··· Records shown ···

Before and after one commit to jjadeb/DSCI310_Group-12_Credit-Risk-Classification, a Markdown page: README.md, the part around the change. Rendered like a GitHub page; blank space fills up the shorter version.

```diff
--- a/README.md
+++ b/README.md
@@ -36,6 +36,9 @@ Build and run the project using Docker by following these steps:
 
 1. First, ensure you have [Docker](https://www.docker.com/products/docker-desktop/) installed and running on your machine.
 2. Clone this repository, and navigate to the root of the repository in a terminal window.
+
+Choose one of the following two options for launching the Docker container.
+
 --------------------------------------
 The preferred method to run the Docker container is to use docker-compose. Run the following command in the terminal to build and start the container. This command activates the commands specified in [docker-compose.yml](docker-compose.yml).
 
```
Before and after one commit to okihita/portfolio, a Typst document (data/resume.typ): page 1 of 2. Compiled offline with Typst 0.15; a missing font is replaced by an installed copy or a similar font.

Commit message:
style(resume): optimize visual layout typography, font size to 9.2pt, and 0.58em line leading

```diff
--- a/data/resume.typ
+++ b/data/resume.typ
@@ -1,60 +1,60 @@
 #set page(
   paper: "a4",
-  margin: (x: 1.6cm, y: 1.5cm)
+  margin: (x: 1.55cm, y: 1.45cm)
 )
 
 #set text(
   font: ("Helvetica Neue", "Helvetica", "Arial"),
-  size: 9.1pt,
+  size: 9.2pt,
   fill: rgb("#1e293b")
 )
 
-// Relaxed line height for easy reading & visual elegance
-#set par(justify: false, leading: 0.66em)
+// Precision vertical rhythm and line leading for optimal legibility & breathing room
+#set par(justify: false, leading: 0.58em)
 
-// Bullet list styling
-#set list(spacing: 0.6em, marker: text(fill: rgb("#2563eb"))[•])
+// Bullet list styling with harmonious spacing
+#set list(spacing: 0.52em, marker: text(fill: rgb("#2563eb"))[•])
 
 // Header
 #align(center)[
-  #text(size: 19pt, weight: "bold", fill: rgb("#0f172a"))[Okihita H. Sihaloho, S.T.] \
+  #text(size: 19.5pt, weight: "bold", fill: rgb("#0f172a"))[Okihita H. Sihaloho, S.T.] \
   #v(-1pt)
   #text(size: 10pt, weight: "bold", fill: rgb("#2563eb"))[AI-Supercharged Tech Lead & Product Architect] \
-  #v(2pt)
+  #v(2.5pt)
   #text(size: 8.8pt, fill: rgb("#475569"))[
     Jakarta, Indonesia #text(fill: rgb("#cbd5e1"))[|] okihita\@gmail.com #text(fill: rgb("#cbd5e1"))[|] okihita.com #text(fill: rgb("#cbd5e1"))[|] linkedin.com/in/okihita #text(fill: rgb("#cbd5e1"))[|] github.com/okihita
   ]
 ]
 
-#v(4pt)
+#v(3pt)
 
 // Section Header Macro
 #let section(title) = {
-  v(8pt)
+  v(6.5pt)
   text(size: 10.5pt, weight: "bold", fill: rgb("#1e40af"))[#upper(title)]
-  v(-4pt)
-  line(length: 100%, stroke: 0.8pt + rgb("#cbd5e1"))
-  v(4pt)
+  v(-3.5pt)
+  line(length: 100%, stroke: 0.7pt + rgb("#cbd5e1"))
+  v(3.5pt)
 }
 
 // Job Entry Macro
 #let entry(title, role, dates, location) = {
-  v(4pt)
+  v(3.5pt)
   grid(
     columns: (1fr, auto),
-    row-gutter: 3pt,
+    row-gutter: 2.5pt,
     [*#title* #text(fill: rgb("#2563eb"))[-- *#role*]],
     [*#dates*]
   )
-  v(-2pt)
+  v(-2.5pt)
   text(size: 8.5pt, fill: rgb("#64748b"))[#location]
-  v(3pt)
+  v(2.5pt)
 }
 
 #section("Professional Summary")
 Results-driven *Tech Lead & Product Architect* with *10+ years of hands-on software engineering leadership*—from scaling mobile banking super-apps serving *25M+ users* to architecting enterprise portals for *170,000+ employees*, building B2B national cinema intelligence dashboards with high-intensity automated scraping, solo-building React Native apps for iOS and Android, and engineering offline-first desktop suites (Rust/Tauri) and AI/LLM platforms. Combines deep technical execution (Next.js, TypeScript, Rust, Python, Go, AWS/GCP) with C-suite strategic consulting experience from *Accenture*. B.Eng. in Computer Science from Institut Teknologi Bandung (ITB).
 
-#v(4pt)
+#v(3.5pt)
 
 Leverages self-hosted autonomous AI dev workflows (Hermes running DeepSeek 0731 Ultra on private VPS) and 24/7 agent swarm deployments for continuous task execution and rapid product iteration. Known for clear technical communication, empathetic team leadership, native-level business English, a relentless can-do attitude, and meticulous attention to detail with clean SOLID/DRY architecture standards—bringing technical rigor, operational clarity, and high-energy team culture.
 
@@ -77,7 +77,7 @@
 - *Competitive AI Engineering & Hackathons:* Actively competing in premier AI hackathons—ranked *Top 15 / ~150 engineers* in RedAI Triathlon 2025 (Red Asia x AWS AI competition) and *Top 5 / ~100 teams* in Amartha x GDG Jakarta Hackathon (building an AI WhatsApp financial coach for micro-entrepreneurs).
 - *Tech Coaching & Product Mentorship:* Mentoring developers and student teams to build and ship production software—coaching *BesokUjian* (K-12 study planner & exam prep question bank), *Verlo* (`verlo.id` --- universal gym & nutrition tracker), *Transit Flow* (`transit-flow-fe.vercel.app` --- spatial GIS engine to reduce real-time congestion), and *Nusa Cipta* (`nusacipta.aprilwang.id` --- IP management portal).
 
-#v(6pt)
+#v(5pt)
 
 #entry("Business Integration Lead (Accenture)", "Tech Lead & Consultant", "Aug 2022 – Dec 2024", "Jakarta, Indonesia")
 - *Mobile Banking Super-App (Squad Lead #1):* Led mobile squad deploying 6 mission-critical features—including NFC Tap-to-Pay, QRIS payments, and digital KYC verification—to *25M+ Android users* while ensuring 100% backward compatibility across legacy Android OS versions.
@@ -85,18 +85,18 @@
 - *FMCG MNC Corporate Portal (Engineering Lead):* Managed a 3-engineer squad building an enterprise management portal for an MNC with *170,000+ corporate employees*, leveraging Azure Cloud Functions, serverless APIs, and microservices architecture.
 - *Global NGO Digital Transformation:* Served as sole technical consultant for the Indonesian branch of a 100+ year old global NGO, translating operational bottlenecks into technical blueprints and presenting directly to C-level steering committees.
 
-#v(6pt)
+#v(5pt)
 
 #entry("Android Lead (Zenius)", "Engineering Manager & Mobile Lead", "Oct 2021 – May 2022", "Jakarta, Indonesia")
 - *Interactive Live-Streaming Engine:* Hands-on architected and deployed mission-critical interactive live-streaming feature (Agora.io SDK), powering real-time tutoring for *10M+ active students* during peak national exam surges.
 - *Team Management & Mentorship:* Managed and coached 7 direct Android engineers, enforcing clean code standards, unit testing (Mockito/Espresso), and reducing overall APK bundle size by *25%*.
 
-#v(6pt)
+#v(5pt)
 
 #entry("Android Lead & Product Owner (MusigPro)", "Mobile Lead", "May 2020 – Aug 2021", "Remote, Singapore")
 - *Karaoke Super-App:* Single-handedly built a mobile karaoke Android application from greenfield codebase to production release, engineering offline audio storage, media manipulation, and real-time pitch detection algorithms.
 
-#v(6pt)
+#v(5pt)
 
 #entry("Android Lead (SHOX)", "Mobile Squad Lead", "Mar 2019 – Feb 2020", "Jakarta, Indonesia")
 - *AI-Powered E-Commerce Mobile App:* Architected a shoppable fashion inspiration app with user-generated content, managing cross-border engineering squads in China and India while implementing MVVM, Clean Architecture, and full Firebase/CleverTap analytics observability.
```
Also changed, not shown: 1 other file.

···

• **Task directions**: Restate all the material exactly, word for word.

• **Your response**:
Before and after one commit to jjadeb/DSCI310_Group-12_Credit-Risk-Classification, a Markdown page: README.md, the part around the change. Rendered like a GitHub page; blank space fills up the shorter version.

```diff
--- a/README.md
+++ b/README.md
@@ -36,6 +36,9 @@ Build and run the project using Docker by following these steps:
 
 1. First, ensure you have [Docker](https://www.docker.com/products/docker-desktop/) installed and running on your machine.
 2. Clone this repository, and navigate to the root of the repository in a terminal window.
+
+Choose one of the following two options for launching the Docker container.
+
 --------------------------------------
 The preferred method to run the Docker container is to use docker-compose. Run the following command in the terminal to build and start the container. This command activates the commands specified in [docker-compose.yml](docker-compose.yml).
 
```
Before and after one commit to okihita/portfolio, a Typst document (data/resume.typ): page 1 of 2. Compiled offline with Typst 0.15; a missing font is replaced by an installed copy or a similar font.

Commit message:
style(resume): optimize visual layout typography, font size to 9.2pt, and 0.58em line leading

```diff
--- a/data/resume.typ
+++ b/data/resume.typ
@@ -1,60 +1,60 @@
 #set page(
   paper: "a4",
-  margin: (x: 1.6cm, y: 1.5cm)
+  margin: (x: 1.55cm, y: 1.45cm)
 )
 
 #set text(
   font: ("Helvetica Neue", "Helvetica", "Arial"),
-  size: 9.1pt,
+  size: 9.2pt,
   fill: rgb("#1e293b")
 )
 
-// Relaxed line height for easy reading & visual elegance
-#set par(justify: false, leading: 0.66em)
+// Precision vertical rhythm and line leading for optimal legibility & breathing room
+#set par(justify: false, leading: 0.58em)
 
-// Bullet list styling
-#set list(spacing: 0.6em, marker: text(fill: rgb("#2563eb"))[•])
+// Bullet list styling with harmonious spacing
+#set list(spacing: 0.52em, marker: text(fill: rgb("#2563eb"))[•])
 
 // Header
 #align(center)[
-  #text(size: 19pt, weight: "bold", fill: rgb("#0f172a"))[Okihita H. Sihaloho, S.T.] \
+  #text(size: 19.5pt, weight: "bold", fill: rgb("#0f172a"))[Okihita H. Sihaloho, S.T.] \
   #v(-1pt)
   #text(size: 10pt, weight: "bold", fill: rgb("#2563eb"))[AI-Supercharged Tech Lead & Product Architect] \
-  #v(2pt)
+  #v(2.5pt)
   #text(size: 8.8pt, fill: rgb("#475569"))[
     Jakarta, Indonesia #text(fill: rgb("#cbd5e1"))[|] okihita\@gmail.com #text(fill: rgb("#cbd5e1"))[|] okihita.com #text(fill: rgb("#cbd5e1"))[|] linkedin.com/in/okihita #text(fill: rgb("#cbd5e1"))[|] github.com/okihita
   ]
 ]
 
-#v(4pt)
+#v(3pt)
 
 // Section Header Macro
 #let section(title) = {
-  v(8pt)
+  v(6.5pt)
   text(size: 10.5pt, weight: "bold", fill: rgb("#1e40af"))[#upper(title)]
-  v(-4pt)
-  line(length: 100%, stroke: 0.8pt + rgb("#cbd5e1"))
-  v(4pt)
+  v(-3.5pt)
+  line(length: 100%, stroke: 0.7pt + rgb("#cbd5e1"))
+  v(3.5pt)
 }
 
 // Job Entry Macro
 #let entry(title, role, dates, location) = {
-  v(4pt)
+  v(3.5pt)
   grid(
     columns: (1fr, auto),
-    row-gutter: 3pt,
+    row-gutter: 2.5pt,
     [*#title* #text(fill: rgb("#2563eb"))[-- *#role*]],
     [*#dates*]
   )
-  v(-2pt)
+  v(-2.5pt)
   text(size: 8.5pt, fill: rgb("#64748b"))[#location]
-  v(3pt)
+  v(2.5pt)
 }
 
 #section("Professional Summary")
 Results-driven *Tech Lead & Product Architect* with *10+ years of hands-on software engineering leadership*—from scaling mobile banking super-apps serving *25M+ users* to architecting enterprise portals for *170,000+ employees*, building B2B national cinema intelligence dashboards with high-intensity automated scraping, solo-building React Native apps for iOS and Android, and engineering offline-first desktop suites (Rust/Tauri) and AI/LLM platforms. Combines deep technical execution (Next.js, TypeScript, Rust, Python, Go, AWS/GCP) with C-suite strategic consulting experience from *Accenture*. B.Eng. in Computer Science from Institut Teknologi Bandung (ITB).
 
-#v(4pt)
+#v(3.5pt)
 
 Leverages self-hosted autonomous AI dev workflows (Hermes running DeepSeek 0731 Ultra on private VPS) and 24/7 agent swarm deployments for continuous task execution and rapid product iteration. Known for clear technical communication, empathetic team leadership, native-level business English, a relentless can-do attitude, and meticulous attention to detail with clean SOLID/DRY architecture standards—bringing technical rigor, operational clarity, and high-energy team culture.
 
@@ -77,7 +77,7 @@
 - *Competitive AI Engineering & Hackathons:* Actively competing in premier AI hackathons—ranked *Top 15 / ~150 engineers* in RedAI Triathlon 2025 (Red Asia x AWS AI competition) and *Top 5 / ~100 teams* in Amartha x GDG Jakarta Hackathon (building an AI WhatsApp financial coach for micro-entrepreneurs).
 - *Tech Coaching & Product Mentorship:* Mentoring developers and student teams to build and ship production software—coaching *BesokUjian* (K-12 study planner & exam prep question bank), *Verlo* (`verlo.id` --- universal gym & nutrition tracker), *Transit Flow* (`transit-flow-fe.vercel.app` --- spatial GIS engine to reduce real-time congestion), and *Nusa Cipta* (`nusacipta.aprilwang.id` --- IP management portal).
 
-#v(6pt)
+#v(5pt)
 
 #entry("Business Integration Lead (Accenture)", "Tech Lead & Consultant", "Aug 2022 – Dec 2024", "Jakarta, Indonesia")
 - *Mobile Banking Super-App (Squad Lead #1):* Led mobile squad deploying 6 mission-critical features—including NFC Tap-to-Pay, QRIS payments, and digital KYC verification—to *25M+ Android users* while ensuring 100% backward compatibility across legacy Android OS versions.
@@ -85,18 +85,18 @@
 - *FMCG MNC Corporate Portal (Engineering Lead):* Managed a 3-engineer squad building an enterprise management portal for an MNC with *170,000+ corporate employees*, leveraging Azure Cloud Functions, serverless APIs, and microservices architecture.
 - *Global NGO Digital Transformation:* Served as sole technical consultant for the Indonesian branch of a 100+ year old global NGO, translating operational bottlenecks into technical blueprints and presenting directly to C-level steering committees.
 
-#v(6pt)
+#v(5pt)
 
 #entry("Android Lead (Zenius)", "Engineering Manager & Mobile Lead", "Oct 2021 – May 2022", "Jakarta, Indonesia")
 - *Interactive Live-Streaming Engine:* Hands-on architected and deployed mission-critical interactive live-streaming feature (Agora.io SDK), powering real-time tutoring for *10M+ active students* during peak national exam surges.
 - *Team Management & Mentorship:* Managed and coached 7 direct Android engineers, enforcing clean code standards, unit testing (Mockito/Espresso), and reducing overall APK bundle size by *25%*.
 
-#v(6pt)
+#v(5pt)
 
 #entry("Android Lead & Product Owner (MusigPro)", "Mobile Lead", "May 2020 – Aug 2021", "Remote, Singapore")
 - *Karaoke Super-App:* Single-handedly built a mobile karaoke Android application from greenfield codebase to production release, engineering offline audio storage, media manipulation, and real-time pitch detection algorithms.
 
-#v(6pt)
+#v(5pt)
 
 #entry("Android Lead (SHOX)", "Mobile Squad Lead", "Mar 2019 – Feb 2020", "Jakarta, Indonesia")
 - *AI-Powered E-Commerce Mobile App:* Architected a shoppable fashion inspiration app with user-generated content, managing cross-border engineering squads in China and India while implementing MVVM, Clean Architecture, and full Firebase/CleverTap analytics observability.
```
Also changed, not shown: 1 other file.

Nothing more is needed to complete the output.